“Through this whole experience I’ve had a sense of peace that I have a real fanbase that’s gonna stick with me,” he says. “I’m very in touch with my audience and they’re in touch with me. I know how they’re gonna feel about this project.
“What I’m doing now has deep roots that are not going to break off,” Moore continues. “There’s never been any gimmicks. I’ll get to where I want to go.” He pauses and lets out a knowing chuckle, “That’s because I’m going to do it the way I want.”
A native of Warner Robins, Georgia, Mercury Nashville’s Travis Denning vividly remembers the moment he realized he wanted to pursue music for a living. He was seven years old sitting in his Dad’s truck and heard AC/DC for the first time. From then on, he was hooked and devoured all types of music from country, pop, rock and heavy metal. Travis started playing local bars at the age of 16 and built a solid following from his distinctive songs and raucous guitar licks. He moved to Nashville in 2014 and within a year signed a publishing deal with Jeremy Stover’s RED Creative Group. After securing outside cuts by Jason Aldean, Justin Moore, Michael Ray and Chase Rice he caught the attention of Universal Music Group where he eventually signed a record deal in 2017. Travis just released his new single “After A Few” which he co-wrote with Kelly Archer and Justin Weaver following his Top 40 debut single “David Ashley Parker From Powder Springs”. Travis was recently selected as a CMA KixStart Artist Scholarship as well as Opry NextStage recipient and will receive unique opportunities to participate in events as well as connect with industry professionals. The singer/songwriter has previously opened shows for Cole Swindell, Alan Jackson, Chase Rice, LANCO as well as Justin Moore and just launched his first headlining “Heartbeat Of A Small Town” Tour. When Travis is not touring, he is in the studio working on his debut album.

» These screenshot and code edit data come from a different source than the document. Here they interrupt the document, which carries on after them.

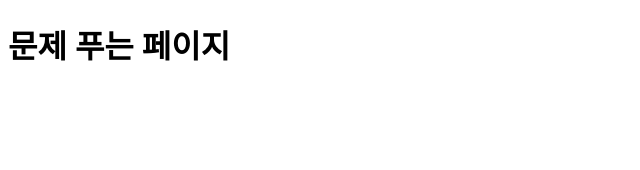
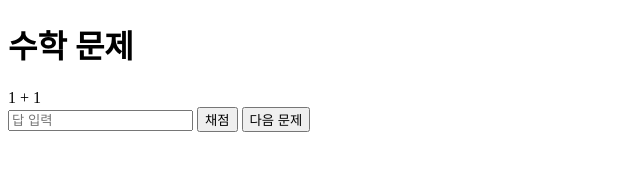
Before and after one commit to program416/MathQuestion-to-User, a plain HTML site: page templates/play.html in a window 1280 px wide. Shown: the whole page, without its empty margins (0-640 px from the left). Drawn offline with Linux system fonts and the light colour scheme.

Commit message:
play.html

```diff
--- a/templates/play.html
+++ b/templates/play.html
@@ -1,10 +1,27 @@
 <!DOCTYPE html>
 <html lang="ko">
 <head>
-    <meta charset="UTF-8">
-    <title>Play</title>
+<meta charset="UTF-8">
+<meta name="viewport" content="width=device-width, initial-scale=1.0">
+<title>수학 문제 풀기</title>
     <link rel="stylesheet" href="center.css">
 </head>
+
 <body>
-    <h1>문제 푸는 페이지</h1>
+
+<div class="box">
+
+<h1>수학 문제</h1>
+
+<div class="problem" id="problem">1 + 1</div>
+
+<input type="number" id="answer" placeholder="답 입력">
+
+<button class="check" onclick="check()">채점</button>
+<button class="next" onclick="next()">다음 문제</button>
+
+<div class="result" id="result"></div>
+
+</div>
 </body>
+</html>
```
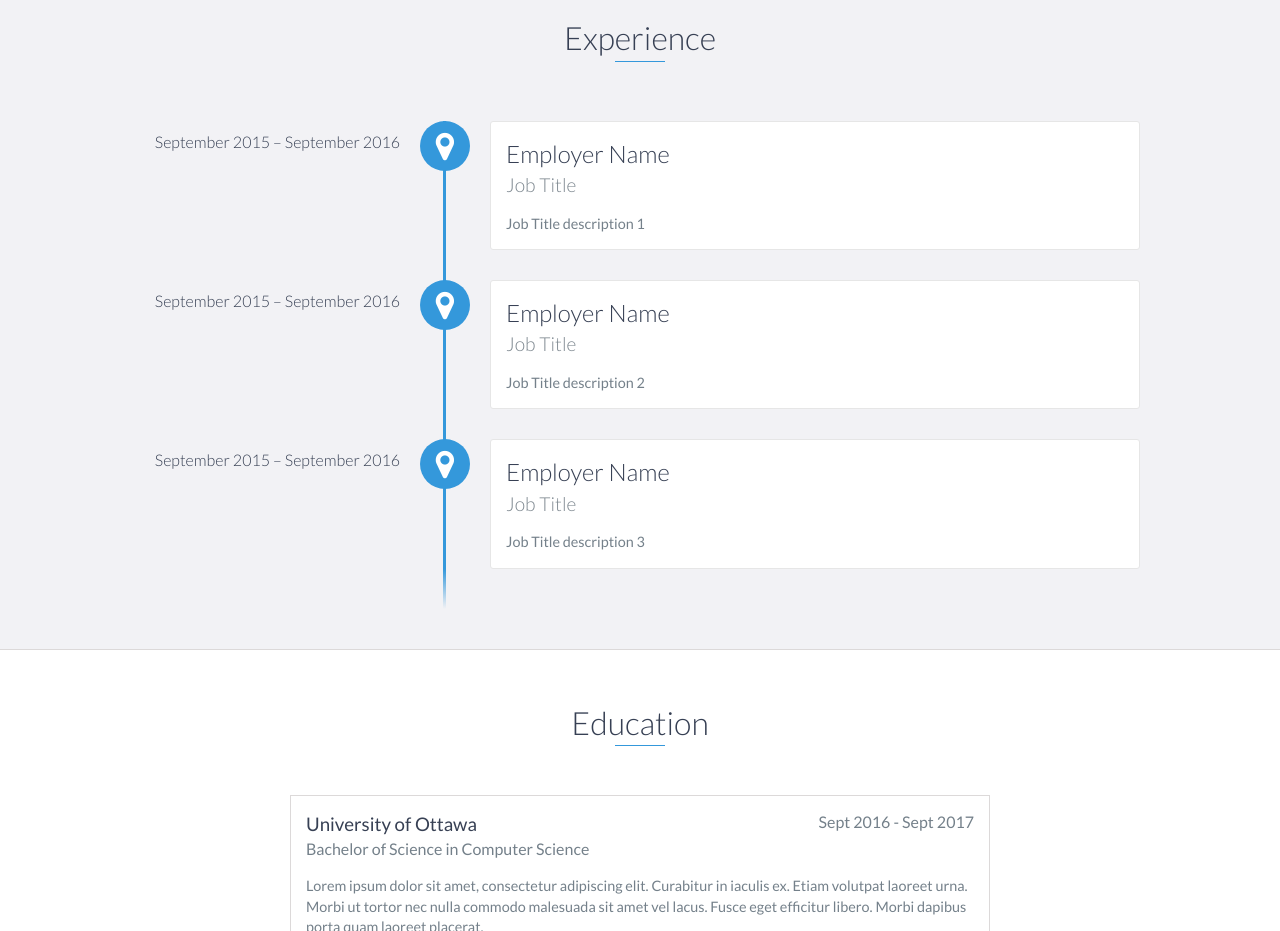
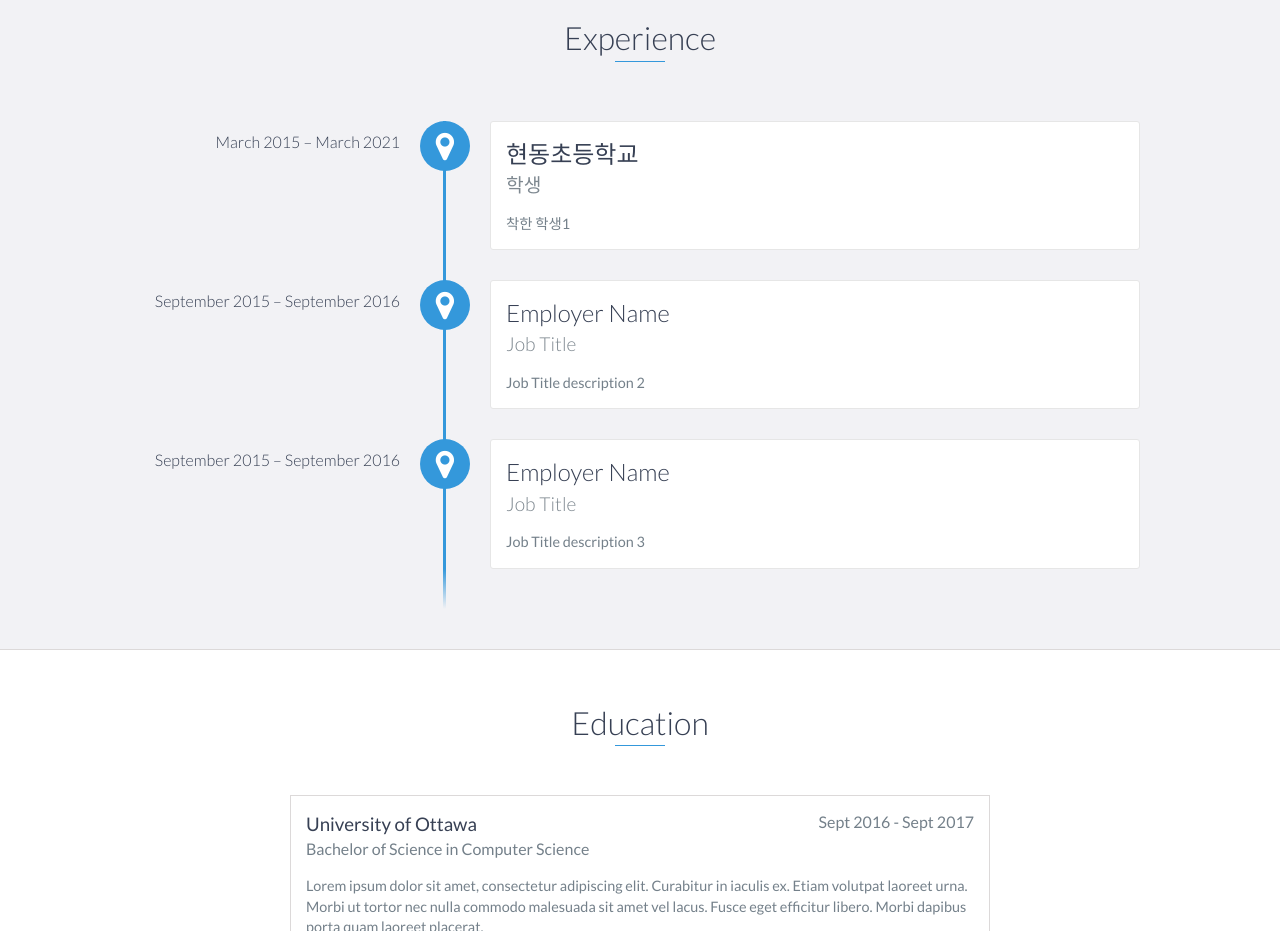
Before and after one commit to Runywoo/Runywoo.github.io, a website: page index.html in a window 1280 px wide. Shown: the part 1100-2031 px from the top of the page. Drawn offline with nearby package versions, Linux system fonts and the light colour scheme.

Commit message:
하아아아

```diff
--- a/index.html
+++ b/index.html
@@ -88,11 +88,11 @@
     <div id="experience" class="background-alt">
         <h2 class="heading">Experience</h2>
         <div id="experience-timeline">
-            <div data-date="September 2015 – September 2016">
-                <h3>Employer Name</h3>
-                <h4>Job Title</h4>
+            <div data-date="March 2015 – March 2021">
+                <h3>현동초등학교</h3>
+                <h4>학생</h4>
                 <p>
-                    Job Title description 1
+                    착한 학생1
                 </p>
             </div>
 
```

Adopted at three weeks old and victim to a freak heart attack at 19, surmounting ridiculous odds has always been ERNEST’s gift. He learned banjo and guitar before he was a teen but quickly developed a passion for Hip-Hop and R&B as well, citing Eminem, Ludacris, and George Strait as some of his earliest influences. Discovering an equally powerful love of songwriting, ERNEST began working alongside Nashville songwriting royalty like the Warren Brothers and soon earned cuts from Florida Georgia Line (“Dig Your Roots”), Chris Lane (“Big, Big Plans”), LOCASH, Jake Owen, Mason Ramsey, Morgan Wallen and more. Now set to begin his career as an artist, ERNEST will be unlike anything currently afloat in Music City. Hitting the road this fall after spending endless amounts of time in the studio, the Tropical Cowboy showcases his distinct sound on his Big Loud Records debut project, Locals Only, out now.